PHOENIX — A year ago, the NFL was making a strong push for the Buffalo Bills to build a new stadium.
The league's position appears to have softened greatly since then.
According to a high-ranking NFL source, the league now believes that Bills owners Terry and Kim Pegula are doing the right thing by taking their time before committing to a move from New Era Field. Although the Bills and the NFL would contribute to the cost of building a new stadium, public money would also be involved.
"They want the team to have some success before asking for things," the source told The Buffalo News Monday during the NFL's annual meeting at the Arizona Biltmore.
The Bills have missed the playoffs for the past 17 seasons.
The source also said the Pegulas told the league they're still early in the process of establishing themselves as owners of the Bills and understanding the dynamics of the franchise's relationship with the community. They bought the team from the trust of the late Ralph Wilson in October 2014.
"That's smart," the source said.
The News has requested a conversation with the owners this week.
Last year, Commissioner Roger Goodell, executives at the league office, and owners of other NFL teams said they believed the Bills had an urgent need for a new stadium. They considered it vital to the club's ability to compete in a climate where other teams are able to realize the financial benefits of having newer facilities.
One source went as far as to describe New Era Field as one of the “three worst stadiums in the league,” along with those in Oakland and San Diego.
On Monday, NFL owners approved, by a vote of 31-1, the Raiders' move to Las Vegas, where they eventually will play in a new stadium. The San Diego Chargers have moved to Los Angeles and will eventually share a new, state-of-the-art stadium with the Rams, who moved from St. Louis back to L.A. before the 2016 season.
One of the natural questions emanating from NFL owners voting their approval Monday of the Raiders' move from Oakland to Las Vegas is whether it sends any sort of message to another team, such as the Buffalo Bills, with an outdated stadium.
The league's and the Raiders' inability to work out an agreement with the City of Oakland to build a satisfactory replacement for the Oakland-Alameda County Coliseum was at the heart of the team finding a better deal in a new location.
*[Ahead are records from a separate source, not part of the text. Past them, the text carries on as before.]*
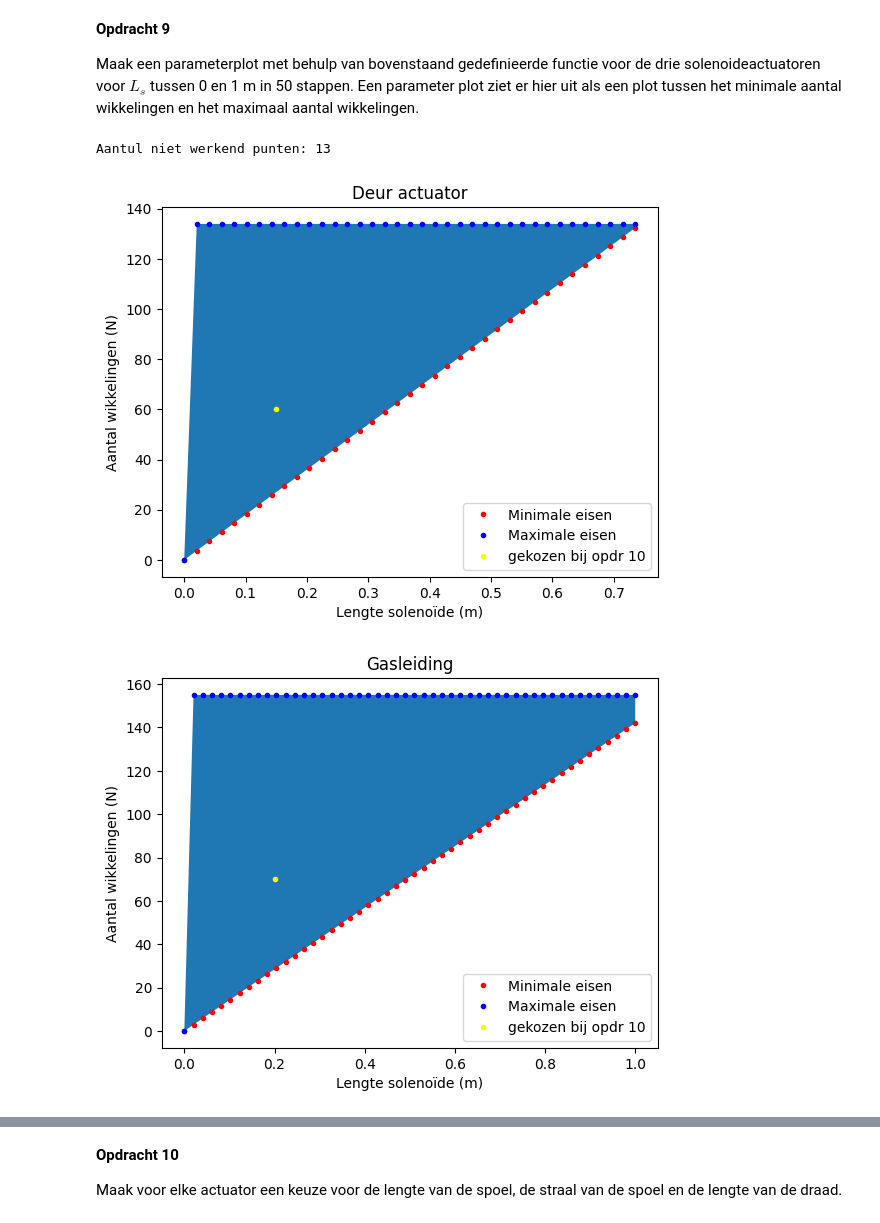
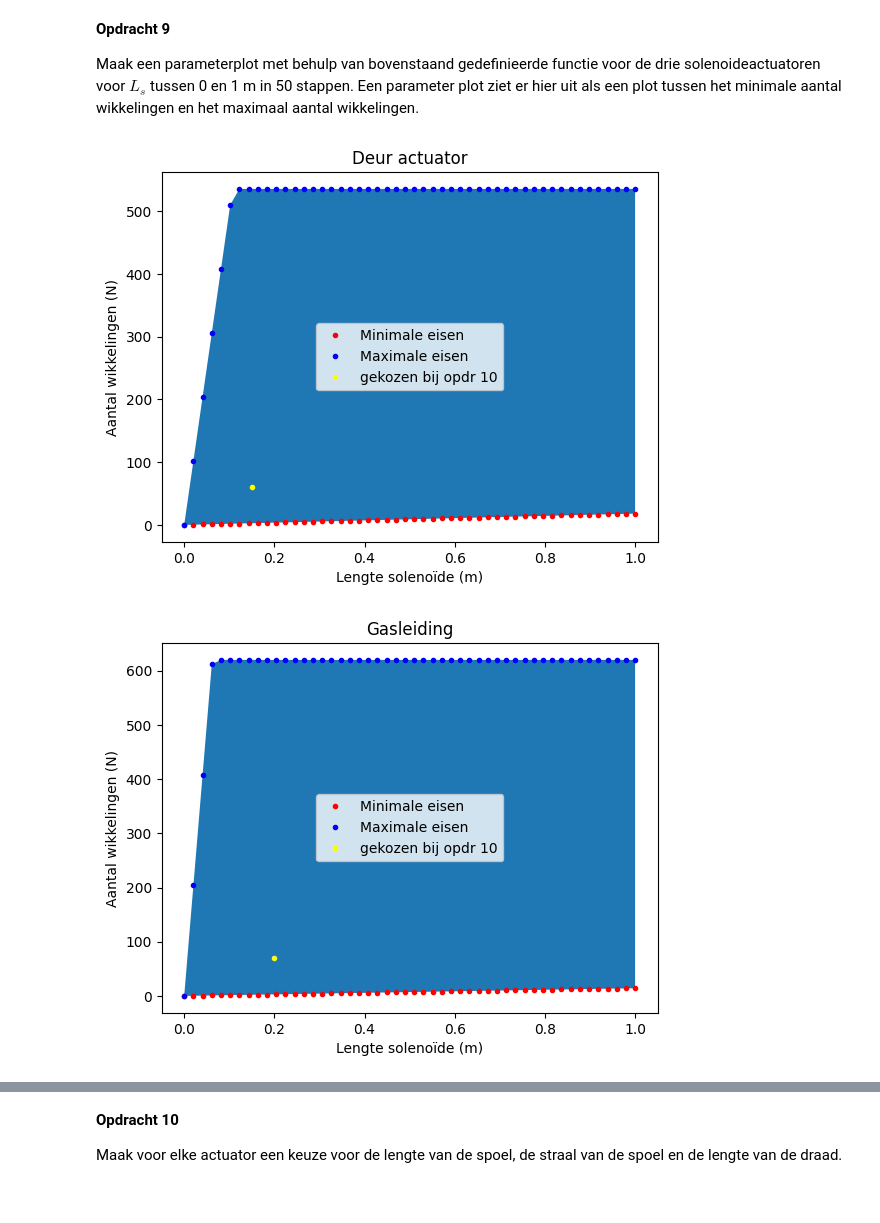
Before and after one commit to IshaSchneiders/opdrachten-DEF-D-Isha_Schneiders, a Jupyter notebook: DigitaleOntwerpopdrachten/2KrachtactuatorOpdracht/2KrachtactuatorOpdracht/KrachtactuatorOpdracht.ipynb, the cells around one changed output, grey strips where cells are left out. Saved outputs shown, nothing was run; the diff lists cells and outputs as text; code cells hidden in the pictures.

```diff
--- a/DigitaleOntwerpopdrachten/2KrachtactuatorOpdracht/2KrachtactuatorOpdracht/KrachtactuatorOpdracht.ipynb
+++ b/DigitaleOntwerpopdrachten/2KrachtactuatorOpdracht/2KrachtactuatorOpdracht/KrachtactuatorOpdracht.ipynb
@@ -274,7 +230,7 @@ Maak een parameterplot met behulp van bovenstaand gedefinieerde functie voor de
 #Deur actuator
 L_s_opdr9 = np.linspace(0,1,50)
 mu_0 = 4*np.pi*10**(-7)
-mu_r_ijzer = 5000
+mu_r_ijzer = 50000
 r_s_actuator = 0.01
 F_actuator = 40 #N
 N_min_eis_actuator, N_max_eis_actuator = aantal_wikkelingen(F_actuator, I_batterij, mu_0, mu_r_ijzer, L_s_opdr9, r_s_actuator, r_d_batterij, max_L_batterij)
@@ -295,33 +251,32 @@ plt.show()
 r_s_geleiding = 0.015
 F_geleiding = 56 #N
 N_min_eis_geleiding, N_max_eis_geleiding = aantal_wikkelingen(F_geleiding, I_batterij, mu_0, mu_r_ijzer, L_s_opdr9, r_s_geleiding, r_d_uno, max_L_uno)
 plt.figure()
 plt.fill_between(L_s_opdr9,N_min_eis_geleiding,N_max_eis_geleiding) # De ruimte tussen de eisen vullen
 plt.plot(L_s_opdr9, N_min_eis_geleiding,'r.', label='Minimale eisen')
 plt.plot(L_s_opdr9, N_max_eis_geleiding, 'b.', label='Maximale eisen')
 plt.plot(0.2,70,".",color="yellow",label="gekozen bij opdr 10")
 plt.legend()
 plt.title("Gasleiding")
 plt.xlabel("Lengte solenoïde (m)")
 plt.ylabel("Aantal wikkelingen (N)")
 plt.show()
 
 
 #Ontwerp 4: Slot
 r_s_slot = 0.01
 F_slot = 2.004 #N
 N_min_eis_slot, N_max_eis_slot = aantal_wikkelingen(F_slot, I_batterij, mu_0, mu_r_ijzer, L_s_opdr9, r_s_slot, r_d_uno, max_L_uno)
 plt.figure()
 plt.fill_between(L_s_opdr9,N_min_eis_slot,N_max_eis_slot) # De ruimte tussen de eisen vullen
 plt.plot(L_s_opdr9, N_min_eis_slot,'r.', label='Minimale eisen')
 plt.plot(L_s_opdr9, N_max_eis_slot, 'b.', label='Maximale eisen')
 plt.plot(0.1,90,".",color="yellow",label="gekozen bij opdr 10")
 plt.legend()
 plt.title("Slot")
 plt.xlabel("Lengte solenoïde (m)")
 plt.ylabel("Aantal wikkelingen (N)")
 plt.show()
 # %% [output]
-Aantul niet werkend punten: 13
-[figure, old version]
+[figure, new version]
-[figure, old version]
+[figure, new version]
```
Also changed, not shown: parts of 9 cells of this notebook.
However, shortly after the announcement of the Raiders' move, NFL executive vice president Eric Grubman said that there was no reason for Bills fans to read anything into its overwhelming approval as it pertains to their team's long-term future in Western New York.
"This certainly is not intended to send any message and I don't believe anyone should take any message in it," Grubman told reporters at the league's annual meeting at the Arizona Biltmore. "Buffalo's fans are legendary and ranked right up there with the greatest fans in the NFL. Ownership there is evaluating their options and those options are very long-term in nature.
"I don't want to speak for them, but I think you can see, by virtue of the fact that they're not waiting and have done work on the stadium already, that they care about their fans and they care about Buffalo."
John Mara, of the New York Giants, was among the NFL owners at last year's league meeting in Boca Raton, Fla., urging the Bills to get moving on the construction of a new stadium.
“It gets tougher and tougher to compete when all these new stadiums are going up and (the Bills are) going to be at a disadvantage, I think, somewhat competitively unless they get one,” Mara told The News. “We’d all like to see them get a new building.”
That comment, among others, sparked strong pushback from Erie County Executive Mark Poloncarz, who challenged the league to prove that the Bills were at a financial disadvantage by playing in their current stadium.